_TASK DETAILS_
Look through the entries below and show every line containing the word "onclick".

**** RECORDS FOR PROCESSING

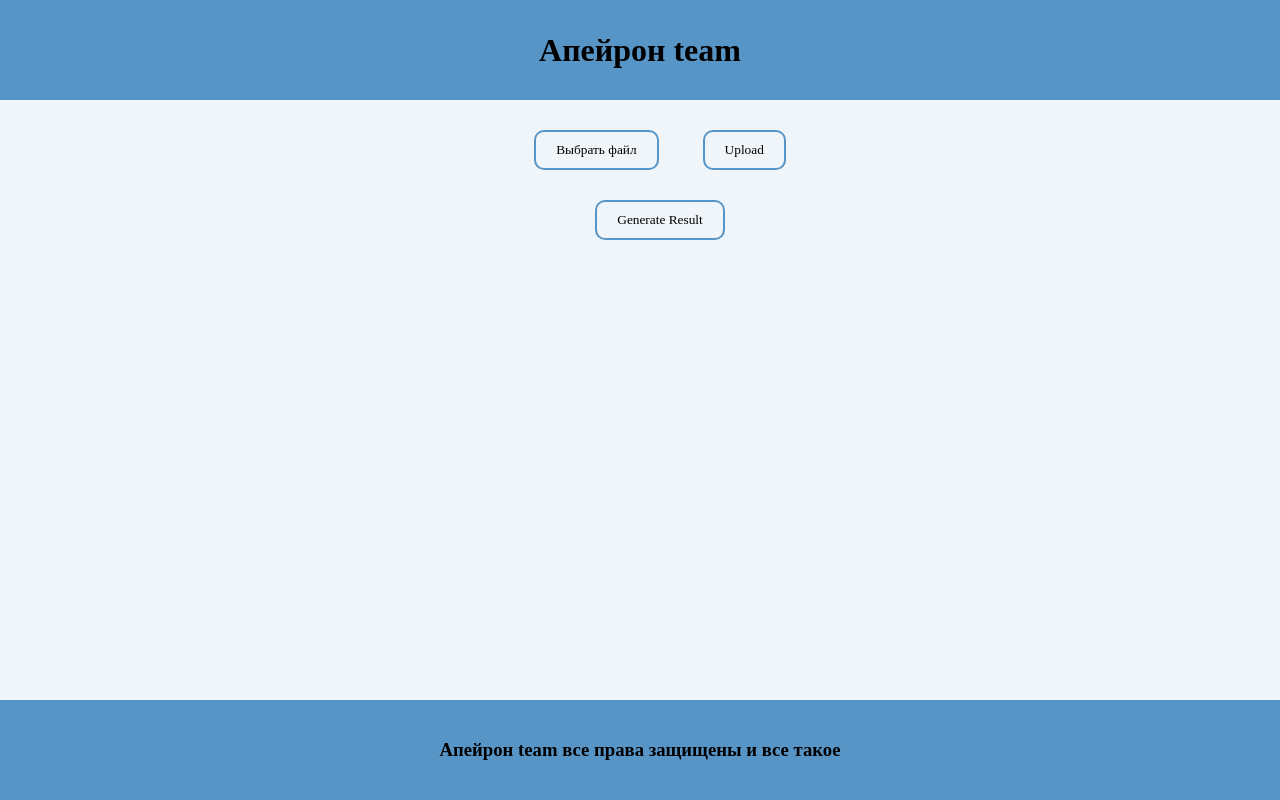
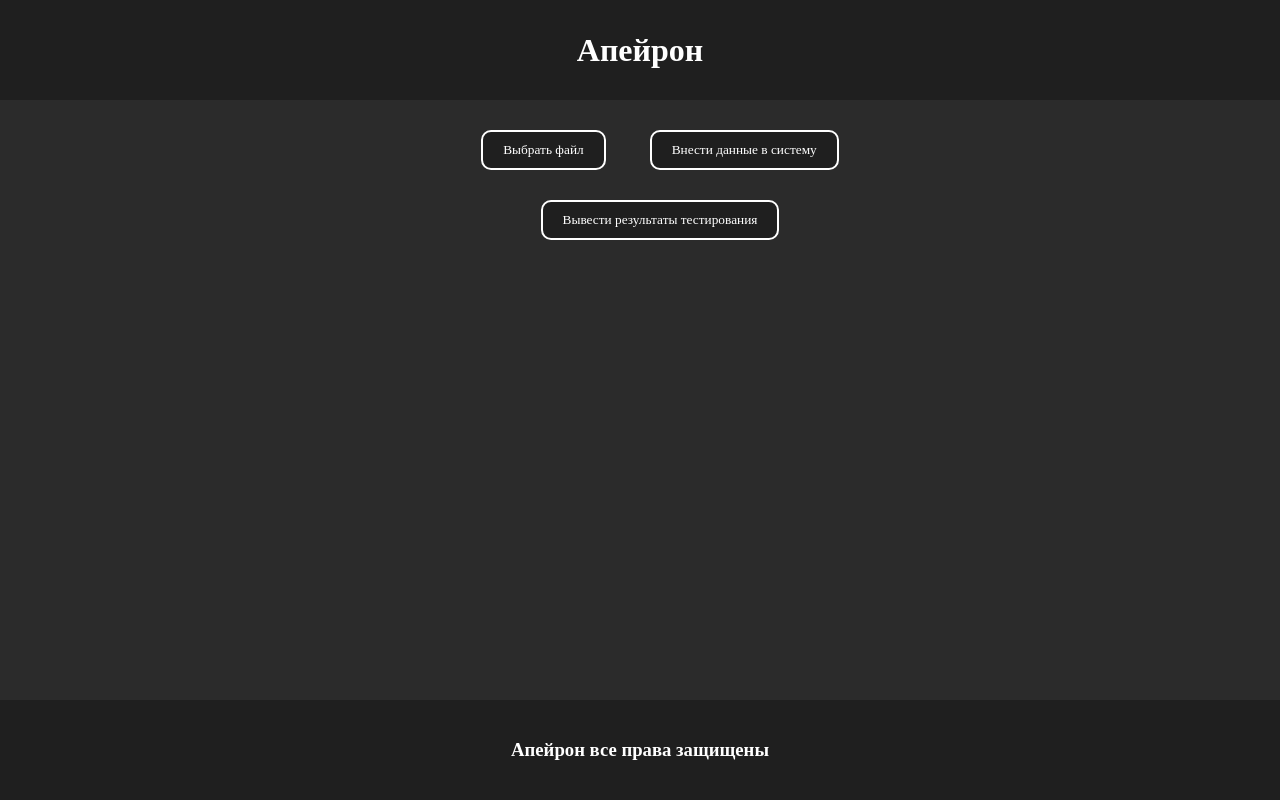
Before and after one commit to Error3521/Hackathon, a Django app: page / in a window 1280 px wide. Run offline with Django 4.2, Linux system fonts and the light colour scheme; data comes from the database, SQL or seed files in the repository.

Commit message:
dark-mode

```diff
--- a/Static/hackathon/css/style.css
+++ b/Static/hackathon/css/style.css
@@ -1,39 +1,59 @@
 body {
     margin: 0;
     padding: 0;
-    background-color: #F0F5F9;
+    background-color: #2b2b2b;
+    color: #ffffff;
     font-family: Bahnschrift, serif;
 }
 
 .header {
     height: 100px;
     width: 100%;
-    background-color: #5895c7;
+    background-color: #1f1f1f;
     display: flex;
     font-family: Bahnschrift, serif;
 }
-
-.headerContent {
-    margin: auto;
+.dark-mode body {
+    background-color: #2b2b2b;
+    color: #ffffff;
 }
 
-.main {
-    min-height: calc(100vh - 200px);
+
+.dark-mode {
+    background-color: #2b2b2b;
+    color: #ffffff;
+}
+
+.dark-mode .header {
+    background-color: #1f1f1f;
 }
 
 .hidden {
     display: none;
 }
+.headerContent {
+    margin: auto;
+    color: #ffffff;
+}
+
+.main {
+    min-height: calc(100vh - 200px);
+    background-color: #2b2b2b;
+    color: #ffffff;
+}
 
 .tableResult {
-    border: 2px black solid;
+    border: 2px #ffffff solid;
     padding: 20px;
     border-radius: 20px;
+    background-color: #1f1f1f;
+    color: #ffffff;
 }
 
 .tableCell {
     margin-left: 30px;
     font-size: 16px;
+    color: #ffffff;
 }
 
 .itemTableResult {
@@ -72,26 +92,27 @@ body {
     height: 40px;
     width: max-content;
     border-radius: 10px;
-    color: black;
+    color: #ffffff;
     padding-inline: 20px;
-    background-color: #F0F5F9;
-    border: 2px #5895c7 solid;
+    background-color: #1f1f1f;
+    border: 2px #ffffff solid;
     font-family: Bahnschrift, serif;
     margin-left: 40px;
 }
 
 .button:hover {
-    background-color: #5895c7;
+    background-color: #333333;
 }
 
 .footer {
     height: 100px;
     width: 100%;
-    background-color: #5895c7;
+    background-color: #1f1f1f;
     display: flex;
     font-family: Bahnschrift, serif;
 }
 
 .footerContent {
     margin: auto;
+    color: #ffffff;
 }
--- a/hackathon/templates/hackathon/Result.html
+++ b/hackathon/templates/hackathon/Result.html
@@ -11,7 +11,7 @@
 
 <header class="header">
     <h1 class="headerContent">
-        Апейрон team
+        Апейрон
     </h1>
 </header>
 
@@ -23,7 +23,7 @@
 
             <button class="button" onclick="document.getElementById('{{ form.file.id_for_label }}').click();" type="button">Выбрать файл</button>
             <span id="fileNameDisplay"></span>
-            <button class="button" type="submit">Upload</button>
+            <button class="button" type="submit">Внести данные в систему</button>
         </form>
     </header>
 
@@ -32,8 +32,8 @@
             <table class="hidden tableResult" id="resultTable">
                 <thead>
                 <tr>
-                    <th><h2>Вопрос</h2></th>
-                    <th><h2>Result</h2></th>
+                    <th><h2>Вопросы</h2></th>
+                    <th><h2>Результаты</h2></th>
                 </tr>
                 </thead>
                 <tbody class="tableResult">
@@ -47,18 +47,18 @@
             </table>
 
             <!-- Отображение среднего результата -->
-            <h2 class="hidden" id="averageResult">Average Result: {{ avg_result }}</h2>
+            <h2 class="hidden" id="averageResult">Средний результат: {{ avg_result }}</h2>
 
         <div class="buttonBlock">
             <!-- Добавление кнопки Delete -->
             <form action="{% url 'delete_data' %}" class="hidden" id="deleteDataForm" method="post">
                 {% csrf_token %}
-                <button class="button" onclick="deleteData()" type="button">Delete</button>
+                <button class="button" onclick="deleteData()" type="button">Удалить</button>
             </form>
             <!-- Отправка запроса на генерацию результата -->
             <form action="{% url 'generate_result' %}" id="generateResultForm" method="post">
                 {% csrf_token %}
-                <button class="button" onclick="generateResult()" type="button">Generate Result</button>
+                <button class="button" onclick="generateResult()" type="button">Вывести результаты тестирования</button>
             </form>
         </div>
 
@@ -106,7 +106,7 @@
 </main>
 
 <footer class="footer">
-    <h3 class="footerContent">Апейрон team все права защищены и все такое</h3>
+    <h3 class="footerContent">Апейрон все права защищены</h3>
 </footer>
 
 <script>
```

********

_ANSWER TO THE EXERCISE_
             <button class="button" onclick="document.getElementById('{{ form.file.id_for_label }}').click();" type="button">Выбрать файл</button>
-                <button class="button" onclick="deleteData()" type="button">Delete</button>
+                <button class="button" onclick="deleteData()" type="button">Удалить</button>
-                <button class="button" onclick="generateResult()" type="button">Generate Result</button>
+                <button class="button" onclick="generateResult()" type="button">Вывести результаты тестирования</button>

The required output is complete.